- REQUIREMENT -
From the entries below, work out how many lines contain the string "Phinder"; answer with the number alone.

Screenshot and code edit data
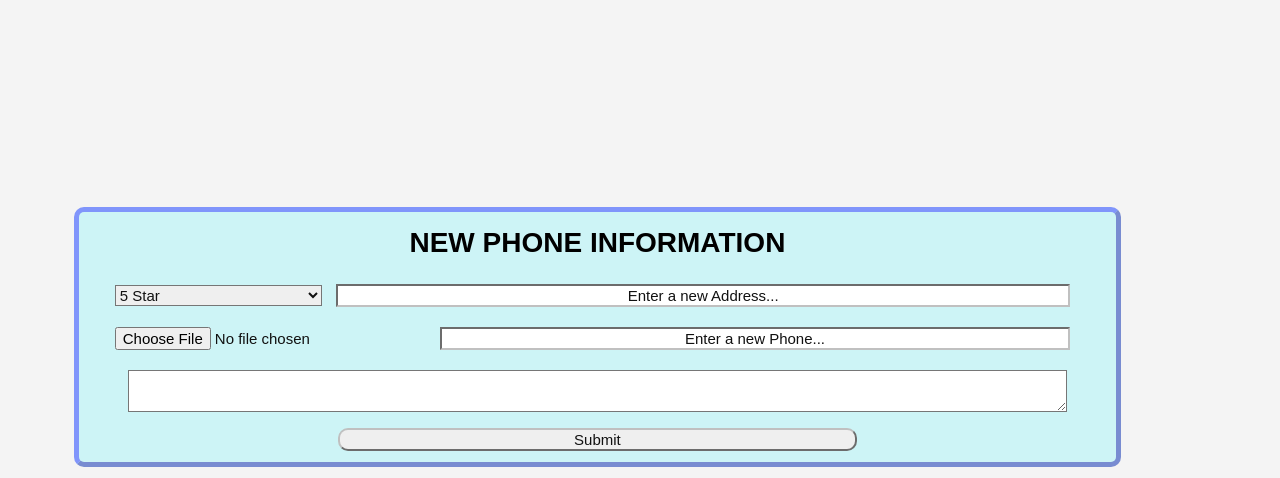
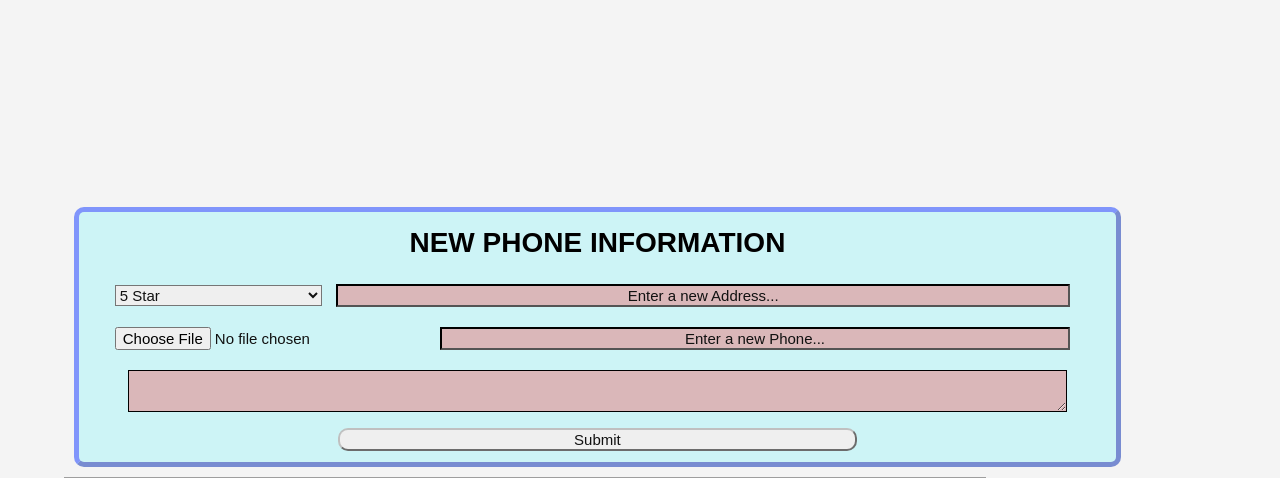
Before and after one commit to SNavleen/Phinder, a PHP site: page /newPhone.html in a window 1280 px wide. Shown: the part 337-815 px from the top of the page. Run offline with PHP 8.4, Linux system fonts and the light colour scheme; some libraries are stand-ins or nearby versions; grey boxes are pictures that could not be loaded.

Commit message:
added object submission page validation and geoAPI

```diff
--- a/allPhones.html
+++ b/allPhones.html
@@ -4,6 +4,7 @@
 		<title>Phinder | Search Results</title>
 		<link rel="stylesheet" href="css/general.css" type="text/css">
 		<link rel="stylesheet" href="css/allPhones.css" type="text/css">
+		<script src="js/general.js" type="text/javascript"></script>
 		<script src="js/allPhones.js" type="text/javascript"></script>
 		<meta name="viewport" content="width-device-width, initial-scale=1, user-scalable=no">
 	</head>
--- a/css/general.css
+++ b/css/general.css
@@ -22,10 +22,10 @@ ul{
 main{
   min-height: 500px;
 }
-input:optional{
+input:optional, textarea:optional{
   border-color: silver;
 }
-input:required{
+input:required, textarea:required{
   border-color: black;
 }
 .email-field:valid{
@@ -38,6 +38,24 @@ input:required{
   background-color: rgba(0, 255, 0, 0.25);
 }
 .password-field:invalid{
+  background-color: rgba(255, 0, 0, 0.25);
+}
+.location-field:valid{
+  background-color: rgba(0, 255, 0, 0.25);
+}
+.location-field:invalid{
+  background-color: rgba(255, 0, 0, 0.25);
+}
+.phone-name-field:valid{
+  background-color: rgba(0, 255, 0, 0.25);
+}
+.phone-name-field:invalid{
+  background-color: rgba(255, 0, 0, 0.25);
+}
+.details:valid{
+  background-color: rgba(0, 255, 0, 0.25);
+}
+.details:invalid{
   background-color: rgba(255, 0, 0, 0.25);
 }
 .item-map{
@@ -136,10 +154,6 @@ header{
     border-bottom: 2px solid rgba(255, 255, 255, 0.8);
     color: rgba(255, 255, 255, 0.9);
     background-color: transparent;
-    /* background-position: right 5px; */
-    /* background-repeat: no-repeat; */
-    /* box-shadow: none; */
-    /* margin: 0px auto !important; */
   }
     /* .rating{
       unicode-bidi: bidi-override;
--- a/index.html
+++ b/index.html
@@ -4,6 +4,7 @@
 		<title>Phinder | Home</title>
 		<link rel="stylesheet" href="css/general.css" type="text/css">
 		<link rel="stylesheet" href="css/index.css" type="text/css">
+		<script src="js/general.js" type="text/javascript"></script>
 		<meta name="viewport" content="width-device-width, initial-scale=1, user-scalable=no">
 	</head>
 	<body>
--- /dev/null
+++ b/js/newReview.js
@@ -0,0 +1,43 @@
+var marker;
+
+function newLocation() {
+  // Users location
+  var geocoder = new google.maps.Geocoder();
+  var map = new google.maps.Map(document.getElementById('map'), {
+    zoom: 10,
+    center: userLocation
+  });
+
+  google.maps.event.addListener(map, 'click', function(event) {
+    // Place the marker
+    placeMarker(event.latLng, map);
+
+    // Get the exact address and set it to the input filed
+    geocoder.geocode({
+      'latLng': event.latLng
+    }, function(results, status) {
+      if (status == google.maps.GeocoderStatus.OK) {
+        if (results[0]) {
+          var address =
+            results[0].address_components[0].long_name + " " +
+            results[0].address_components[1].long_name + " " +
+            results[0].address_components[2].long_name;
+          document.getElementById('location-field').value = address;
+          // console.log(results[0].address_components);
+        }
+      }
+    });
+  });
+}
+
+function placeMarker(location, map) {
+  // Check if the marker has been placed, place it or update it
+  if (marker) {
+    marker.setPosition(location);
+  } else {
+    marker = new google.maps.Marker({
+      position: location,
+      map: map
+    });
+  }
+}
--- a/login.html
+++ b/login.html
@@ -4,6 +4,7 @@
 		<title>Phinder | Login</title>
 		<link rel="stylesheet" href="css/general.css" type="text/css">
 		<link rel="stylesheet" href="css/login.css" type="text/css">
+		<script src="js/general.js" type="text/javascript"></script>
 		<script src="js/login.js" type="text/javascript"></script>
 		<meta name="viewport" content="width-device-width, initial-scale=1, user-scalable=no">
 	</head>
--- a/newPhone.html
+++ b/newPhone.html
@@ -4,6 +4,10 @@
 		<title>Phinder | New Review</title>
 		<link rel="stylesheet" href="css/general.css" type="text/css">
 		<link rel="stylesheet" href="css/newReview.css" type="text/css">
+		<script src="js/general.js" type="text/javascript"></script>
+		<script src="js/newReview.js" type="text/javascript">
+
+		</script>
 		<meta name="viewport" content="width-device-width, initial-scale=1, user-scalable=no">
 	</head>
 	<body>
@@ -87,11 +91,11 @@
 						<option value="4star">4 Star</option>
 						<option value="5star" selected>5 Star</option>
 					</select>
-          <input type="text" class="location-field" placeholder="Enter a new Address..." value="" name="location-field"/>
+          <input type="text" class="location-field" placeholder="Enter a new Address..." value="" id="location-field" pattern="^[#.0-9a-zA-Z\s,-]+$" required/>
 					<input type="file" name="img-of-item" id="img-of-item" class="img-of-item"/>
-          <input type="text" class="phone-name-field" placeholder="Enter a new Phone..." value="" name="phone-name-field"/>
-					<textarea class="details" name="details"></textarea>
-					<input type="submit" class="new-phone-submit" value="Submit">
+          <input type="text" class="phone-name-field" placeholder="Enter a new Phone..." value="" name="phone-name-field" required/>
+					<textarea class="details" name="details" required></textarea>
+					<input type="submit" class="new-phone-submit" value="Submit" onclick="send(newPhone)">
 					<!-- I will be adding a new way to select star ratings -->
 					<!-- <div class="rating">
 						<span>&#9734;</span>
@@ -102,6 +106,9 @@
 					</div> -->
         </form>
       </div>
+
+			<div class="item-map" id="map"></div>
+			<script async defer src="https://maps.googleapis.com/maps/api/js?key=AIzaSyCXz0SgsK0Sup3LUBtLo5AkiwWhBqgzJbg&callback=newLocation"></script>
     </main>
 
     <!-- Footer for all the pages showing copyright information -->
--- a/phone/pixel2.html
+++ b/phone/pixel2.html
@@ -2,11 +2,9 @@
 <html lang="en-US">
 	<head>
 		<title>Phinder | Pixel 2</title>
-		<!-- <link rel="stylesheet" href="css/normalize.css" type="text/css"> -->
 		<link rel="stylesheet" href="../css/general.css" type="text/css">
 		<link rel="stylesheet" href="../css/phone.css" type="text/css">
-		<!-- <link rel="stylesheet" href="css/style.css" type="text/css"> -->
-		<!-- <link rel="stylesheet" href="css/item.css" type="text/css"> -->
+		<script src="js/general.js" type="text/javascript"></script>
 		<meta name="viewport" content="width-device-width, initial-scale=1, user-scalable=no">
 	</head>
 	<body>
```
Also changed, not shown: js/allPhones.js (+0 -44 lines), js/general.js (+43 -14 lines).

- RESULT OF THIS TASK -
6